**TASK INSTRUCTIONS:**
Give a count of the lines below that have the string "QLabel" in them, with no other words.

**SUPPLIED MATERIAL:**
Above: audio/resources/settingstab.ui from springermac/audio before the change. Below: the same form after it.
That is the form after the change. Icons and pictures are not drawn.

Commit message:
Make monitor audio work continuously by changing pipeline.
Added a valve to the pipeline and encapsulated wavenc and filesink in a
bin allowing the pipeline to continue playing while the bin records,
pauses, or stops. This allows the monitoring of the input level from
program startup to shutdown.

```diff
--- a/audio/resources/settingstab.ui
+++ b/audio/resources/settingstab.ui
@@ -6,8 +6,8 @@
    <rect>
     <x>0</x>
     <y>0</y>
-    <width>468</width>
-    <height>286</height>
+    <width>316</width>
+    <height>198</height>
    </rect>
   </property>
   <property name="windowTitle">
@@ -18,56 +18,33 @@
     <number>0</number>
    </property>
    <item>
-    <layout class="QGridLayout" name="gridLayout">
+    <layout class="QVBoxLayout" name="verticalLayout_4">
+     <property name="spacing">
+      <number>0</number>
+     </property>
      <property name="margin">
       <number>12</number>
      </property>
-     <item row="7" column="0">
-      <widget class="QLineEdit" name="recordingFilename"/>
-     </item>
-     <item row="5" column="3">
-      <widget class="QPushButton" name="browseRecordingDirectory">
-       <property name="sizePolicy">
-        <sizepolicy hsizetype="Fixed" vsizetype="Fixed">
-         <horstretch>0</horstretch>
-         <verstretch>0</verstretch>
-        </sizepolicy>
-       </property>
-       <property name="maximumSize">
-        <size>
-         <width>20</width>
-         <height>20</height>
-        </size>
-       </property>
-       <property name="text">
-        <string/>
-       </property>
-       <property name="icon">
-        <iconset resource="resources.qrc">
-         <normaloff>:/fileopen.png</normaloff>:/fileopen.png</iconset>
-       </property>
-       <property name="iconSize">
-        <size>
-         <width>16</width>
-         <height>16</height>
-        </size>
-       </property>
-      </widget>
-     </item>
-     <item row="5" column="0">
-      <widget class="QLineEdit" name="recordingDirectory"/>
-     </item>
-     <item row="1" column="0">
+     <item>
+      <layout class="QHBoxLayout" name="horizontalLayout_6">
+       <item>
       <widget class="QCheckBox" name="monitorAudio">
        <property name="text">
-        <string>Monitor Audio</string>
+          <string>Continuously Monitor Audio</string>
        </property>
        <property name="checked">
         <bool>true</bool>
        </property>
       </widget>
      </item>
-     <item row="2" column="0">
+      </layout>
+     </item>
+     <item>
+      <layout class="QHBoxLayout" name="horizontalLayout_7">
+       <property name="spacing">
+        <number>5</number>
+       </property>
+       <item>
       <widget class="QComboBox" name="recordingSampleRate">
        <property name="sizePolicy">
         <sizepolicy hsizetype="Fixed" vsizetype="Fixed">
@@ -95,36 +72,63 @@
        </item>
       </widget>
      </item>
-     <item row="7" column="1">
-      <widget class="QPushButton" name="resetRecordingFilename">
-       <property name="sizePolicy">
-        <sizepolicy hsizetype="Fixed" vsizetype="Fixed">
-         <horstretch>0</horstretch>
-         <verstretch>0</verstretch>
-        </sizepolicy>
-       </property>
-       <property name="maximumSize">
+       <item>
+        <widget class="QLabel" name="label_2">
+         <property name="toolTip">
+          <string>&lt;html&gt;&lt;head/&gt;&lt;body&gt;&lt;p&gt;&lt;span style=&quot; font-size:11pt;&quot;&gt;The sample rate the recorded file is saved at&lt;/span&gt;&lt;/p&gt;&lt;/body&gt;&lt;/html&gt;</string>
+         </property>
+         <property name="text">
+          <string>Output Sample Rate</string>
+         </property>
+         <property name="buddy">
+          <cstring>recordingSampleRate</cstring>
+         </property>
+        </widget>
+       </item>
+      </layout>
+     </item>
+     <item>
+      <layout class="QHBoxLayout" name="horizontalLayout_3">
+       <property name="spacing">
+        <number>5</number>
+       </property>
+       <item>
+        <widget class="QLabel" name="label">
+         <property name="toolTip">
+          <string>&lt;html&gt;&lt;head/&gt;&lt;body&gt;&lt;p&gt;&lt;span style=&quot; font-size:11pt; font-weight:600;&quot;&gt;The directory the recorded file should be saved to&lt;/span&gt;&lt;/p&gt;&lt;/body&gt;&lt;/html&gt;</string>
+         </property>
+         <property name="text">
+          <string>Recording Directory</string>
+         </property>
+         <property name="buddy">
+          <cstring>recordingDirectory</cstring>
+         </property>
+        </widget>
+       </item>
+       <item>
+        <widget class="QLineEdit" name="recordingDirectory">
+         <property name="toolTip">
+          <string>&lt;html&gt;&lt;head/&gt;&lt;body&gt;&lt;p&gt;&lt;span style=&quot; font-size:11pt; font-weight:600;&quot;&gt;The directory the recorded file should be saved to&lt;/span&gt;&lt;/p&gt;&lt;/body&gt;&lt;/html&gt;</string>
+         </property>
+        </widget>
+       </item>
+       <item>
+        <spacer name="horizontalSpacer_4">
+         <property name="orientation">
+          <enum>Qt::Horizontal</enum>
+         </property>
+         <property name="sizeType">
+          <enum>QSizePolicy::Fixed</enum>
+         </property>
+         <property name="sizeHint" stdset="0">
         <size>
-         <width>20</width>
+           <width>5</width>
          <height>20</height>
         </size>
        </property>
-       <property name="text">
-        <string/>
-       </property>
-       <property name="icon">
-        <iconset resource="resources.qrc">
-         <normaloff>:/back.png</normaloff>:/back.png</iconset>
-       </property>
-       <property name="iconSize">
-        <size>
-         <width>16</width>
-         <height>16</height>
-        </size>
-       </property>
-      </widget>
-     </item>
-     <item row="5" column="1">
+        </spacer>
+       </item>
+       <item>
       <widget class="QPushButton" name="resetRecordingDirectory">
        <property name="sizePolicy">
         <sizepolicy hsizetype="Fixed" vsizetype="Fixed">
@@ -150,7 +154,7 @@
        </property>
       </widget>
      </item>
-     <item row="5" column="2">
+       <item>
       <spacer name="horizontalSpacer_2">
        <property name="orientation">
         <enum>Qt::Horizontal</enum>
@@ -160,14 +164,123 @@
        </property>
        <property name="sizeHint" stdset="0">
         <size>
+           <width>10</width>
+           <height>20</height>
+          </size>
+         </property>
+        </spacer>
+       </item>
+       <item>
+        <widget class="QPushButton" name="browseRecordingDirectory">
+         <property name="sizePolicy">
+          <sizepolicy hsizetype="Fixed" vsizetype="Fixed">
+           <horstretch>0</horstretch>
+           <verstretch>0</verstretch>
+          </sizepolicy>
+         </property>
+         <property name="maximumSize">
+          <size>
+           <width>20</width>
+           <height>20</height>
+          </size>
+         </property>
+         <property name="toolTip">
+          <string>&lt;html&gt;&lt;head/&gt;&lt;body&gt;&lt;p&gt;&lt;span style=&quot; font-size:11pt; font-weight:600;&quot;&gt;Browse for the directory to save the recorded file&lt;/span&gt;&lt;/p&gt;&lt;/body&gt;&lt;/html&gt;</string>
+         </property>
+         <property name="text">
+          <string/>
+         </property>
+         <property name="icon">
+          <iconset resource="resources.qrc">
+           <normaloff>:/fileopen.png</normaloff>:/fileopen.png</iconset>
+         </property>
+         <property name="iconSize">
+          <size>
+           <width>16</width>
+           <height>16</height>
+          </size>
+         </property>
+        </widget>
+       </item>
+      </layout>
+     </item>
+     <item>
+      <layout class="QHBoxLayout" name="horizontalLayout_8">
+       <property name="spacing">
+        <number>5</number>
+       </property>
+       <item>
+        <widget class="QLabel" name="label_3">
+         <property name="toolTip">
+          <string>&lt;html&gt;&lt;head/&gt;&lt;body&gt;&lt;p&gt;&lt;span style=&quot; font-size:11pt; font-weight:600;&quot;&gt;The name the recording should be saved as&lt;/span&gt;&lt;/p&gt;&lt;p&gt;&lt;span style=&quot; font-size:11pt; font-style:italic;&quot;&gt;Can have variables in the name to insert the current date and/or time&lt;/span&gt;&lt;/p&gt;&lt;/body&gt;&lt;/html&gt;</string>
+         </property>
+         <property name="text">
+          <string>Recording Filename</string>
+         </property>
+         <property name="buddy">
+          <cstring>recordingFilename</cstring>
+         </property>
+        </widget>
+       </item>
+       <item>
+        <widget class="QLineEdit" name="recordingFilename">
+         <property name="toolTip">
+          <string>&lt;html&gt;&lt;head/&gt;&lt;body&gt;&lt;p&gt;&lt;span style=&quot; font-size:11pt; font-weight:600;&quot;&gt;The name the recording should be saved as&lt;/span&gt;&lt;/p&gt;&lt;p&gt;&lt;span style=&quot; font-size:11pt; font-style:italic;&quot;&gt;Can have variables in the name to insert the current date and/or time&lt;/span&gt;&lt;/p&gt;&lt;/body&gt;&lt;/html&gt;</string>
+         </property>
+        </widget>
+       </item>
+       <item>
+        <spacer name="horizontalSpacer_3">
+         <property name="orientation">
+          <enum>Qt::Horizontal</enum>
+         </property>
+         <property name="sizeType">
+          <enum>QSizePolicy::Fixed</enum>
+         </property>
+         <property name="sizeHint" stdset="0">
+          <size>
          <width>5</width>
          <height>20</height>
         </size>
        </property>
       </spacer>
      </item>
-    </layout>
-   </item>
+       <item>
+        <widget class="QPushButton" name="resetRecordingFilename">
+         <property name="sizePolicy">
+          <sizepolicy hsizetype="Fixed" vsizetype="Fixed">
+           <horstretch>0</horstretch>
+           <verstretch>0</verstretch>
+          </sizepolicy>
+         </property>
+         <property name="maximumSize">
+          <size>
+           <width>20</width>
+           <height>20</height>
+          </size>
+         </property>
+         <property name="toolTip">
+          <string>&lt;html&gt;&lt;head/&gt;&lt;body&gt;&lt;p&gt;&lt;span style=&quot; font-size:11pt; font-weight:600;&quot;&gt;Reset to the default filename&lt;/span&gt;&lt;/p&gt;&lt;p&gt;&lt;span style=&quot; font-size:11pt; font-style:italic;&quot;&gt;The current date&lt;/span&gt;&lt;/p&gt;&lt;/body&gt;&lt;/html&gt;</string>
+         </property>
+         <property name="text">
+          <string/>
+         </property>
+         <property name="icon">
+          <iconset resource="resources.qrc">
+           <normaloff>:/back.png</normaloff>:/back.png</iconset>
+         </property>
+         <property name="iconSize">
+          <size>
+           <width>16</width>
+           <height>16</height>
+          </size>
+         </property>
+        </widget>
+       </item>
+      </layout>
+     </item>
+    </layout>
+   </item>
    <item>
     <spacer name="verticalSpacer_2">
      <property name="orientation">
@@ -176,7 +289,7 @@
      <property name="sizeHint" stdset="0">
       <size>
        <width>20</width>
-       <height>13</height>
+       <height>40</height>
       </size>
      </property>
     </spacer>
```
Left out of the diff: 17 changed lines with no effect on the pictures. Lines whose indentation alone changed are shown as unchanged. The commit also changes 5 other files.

**ANSWER BELOW:**
3